Cancel OK

H-2A fees increase 7.9 percent

farmworkers heat
A decreased domestic labor pool, increased reliance on the H-2A Visa program, and the program’s flawed wage calculation have dramatically impacted the cost and availability of labor, pricing U.S. growers out of the market.

Visa fees for applicants to the federal H-2A (agricultural guestworker) program have risen from $190 to $205 as of June 17. This is part of a larger fee increase by the State Department for nonimmigrant visa (NIV) applications.

“NIV fees paid prior to June 17, 2023, will remain valid through the expiration date of the fee receipt,” says the department’s website.

“NIV fees are set based on the actual cost of providing NIV services and are determined after conducting a study of the cost of these services,” the department says. “The Department uses an Activity-Based Costing (ABC) methodology to calculate, annually, the cost of providing consular services, including visa services. The fees for most non-petition based NIVs were last updated in 2012, and certain other visa fees were last updated in 2014.”

Originally the fee increase was scheduled for May 30, but the date was postponed.

The new fees represent a 7.9 percent increase.
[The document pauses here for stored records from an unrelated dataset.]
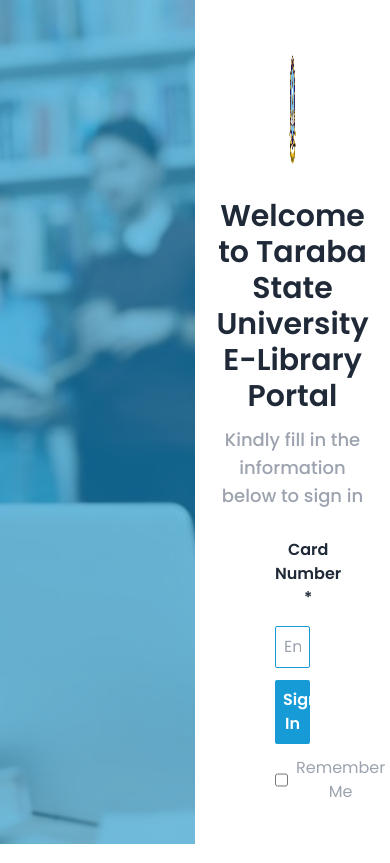
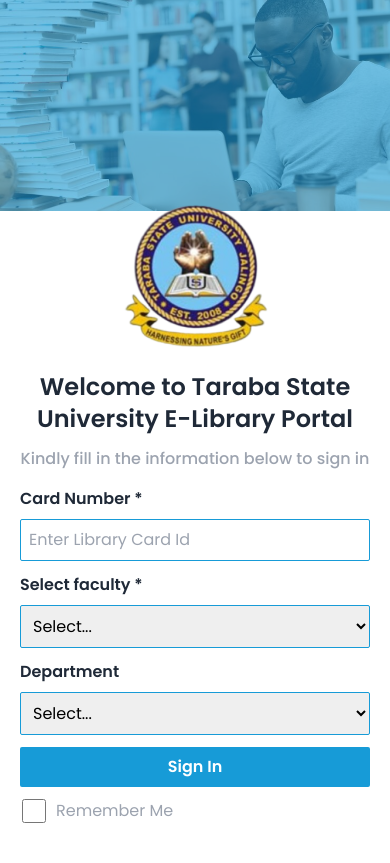
Before and after one commit to Vixs101/Ebooks_and_Journal_Management_System, a React (Vite) app: page /sign_in in a window 390 px wide. Built offline with nearby package versions, Linux system fonts and the light colour scheme.

Commit message:
finished the responsive design of the signin page

```diff
--- a/src/pages/SignIn.tsx
+++ b/src/pages/SignIn.tsx
@@ -3,29 +3,30 @@
 function SignIn() {
   return (
     <>
-      <section className="flex h-full w-full">
-        <aside className="h-full w-1/2">
+      <section className="flex md:flex-row flex-col h-full w-full">
+        <aside className="h-1/4 md:h-full md:w-1/2">
           <div className="bg-[url(/images/signInImage.jpg)] bg-no-repeat bg-center bg-cover h-full w-full">
             <div className="bg-[#179BD7] h-full w-full bg-opacity-60 "></div>
           </div>
         </aside>
-        <aside className="h-full w-1/2 flex flex-col items-center justify-center py-10 px-20 text-center">
-          <div className="flex flex-col items-center h-full w-full gap-7 ">
+        <aside className="h-3/4 md:h-full md:w-1/2 flex flex-col items-center justify-center pb-5 pt-3 px-5 md:px-7 lg:px-20 text-center">
+          <div className="flex flex-col items-center justify-center h-full w-full gap-4  ">
             <img
               src="/images/logo.png"
               alt="School logo"
-              className="h-1/6 w-1/6"
+              className="lg:h-1/6 lg:w-1/6"
             />
             <div className="flex flex-col items-center gap-3">
-              <h1 className="text-3xl font-semibold text-gray-800">
+              <h1 className="text-2xl font-semibold text-gray-800">
                 Welcome to Taraba State University E-Library Portal
               </h1>
-              <p className="text-lg text-gray-400 font-medium">
+              <p className="text-base text-gray-400 font-medium">
                 Kindly fill in the information below to sign in
               </p>
             </div>
             <form className="flex flex-col gap-3 w-full">
-              <div className="flex flex-col items-start gap-4">
+              {/* card id */}
+              <div className="flex flex-col items-start gap-2">
                 <label
                   htmlFor="LibraryCardId"
                   className="font-semibold text-gray-800"
@@ -39,12 +40,56 @@
                   className="outline-none border p-2 border-[#179BD7] w-full rounded-sm"
                 />
               </div>
+
+              {/* faculty */}
+              <div className="flex flex-col items-start gap-2">
+                <label
+                  htmlFor="selectFaculty"
+                  className="font-semibold text-gray-800"
+                >
+                  Select faculty *
+                </label>
+                <select
+                  id="faculty"
+                  className="outline-none border p-2 border-[#179BD7] w-full rounded-sm"
+                >
+                  <option value="">Select...</option>
+                  <option value="option1">Option 1</option>
+                  <option value="option2">Option 2</option>
+                  <option value="option3">Option 3</option>
+                </select>
+              </div>
+              {/* department */}
+              <div className="flex flex-col items-start gap-2">
+                <label
+                  htmlFor="selectDepartment"
+                  className="font-semibold text-gray-800"
+                >
+                  Department
+                </label>
+                <select
+                  id="departments"
+                  className="outline-none border p-2 border-[#179BD7] w-full rounded-sm"
+                >
+                  <option value="">Select...</option>
+                  <option value="option1">Option 1</option>
+                  <option value="option2">Option 2</option>
+                  <option value="option3">Option 3</option>
+                </select>
+              </div>
+
               <button className="bg-[#179BD7] hover:bg-[#3db5ed] p-2 rounded-sm text-white font-semibold">
                 Sign In
               </button>
-              <div className="flex items-center gap-2">
-                <input type="checkbox" name="saveDetails" className="h-6 w-7 "/>
-                <label htmlFor="saveDetails" className="text-gray-400">Remember Me</label>
+              <div className="flex items-center gap-2 mb-10 md:mb-2">
+                <input
+                  type="checkbox"
+                  name="saveDetails"
+                  className="h-6 w-7 "
+                />
+                <label htmlFor="saveDetails" className="text-gray-400">
+                  Remember Me
+                </label>
               </div>
             </form>
           </div>
```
Originally the State Department had proposed an increase to $310, or 63 percent. But the department received 80 comments, most of them saying that agricultural businesses could not handle such an enormous increase.

One comment came from Florida Fruit and Vegetables (FFVA), contending that “the Department’s [original] proposed fee increases are not based on fact.”

In addition to pointing out that “the proposed increase to petition-based NIVs will have a significant economic impact on a substantial number of small businesses,” FFVA asserted that “the Department understates the rule’s impact on the total cost of bringing a worker into the United States” and “the Department has underestimated its projected annual number of applications.”

The author would like to thank Jason Resnick, senior vice president and general counsel for Western Growers, for assistance with this article.


Richard Smoley, contributing editor for Blue Book Services, Inc., has more than 40 years of experience in magazine writing and editing, and is the former managing editor of California Farmer magazine. A graduate of Harvard and Oxford universities, he has published 12 books.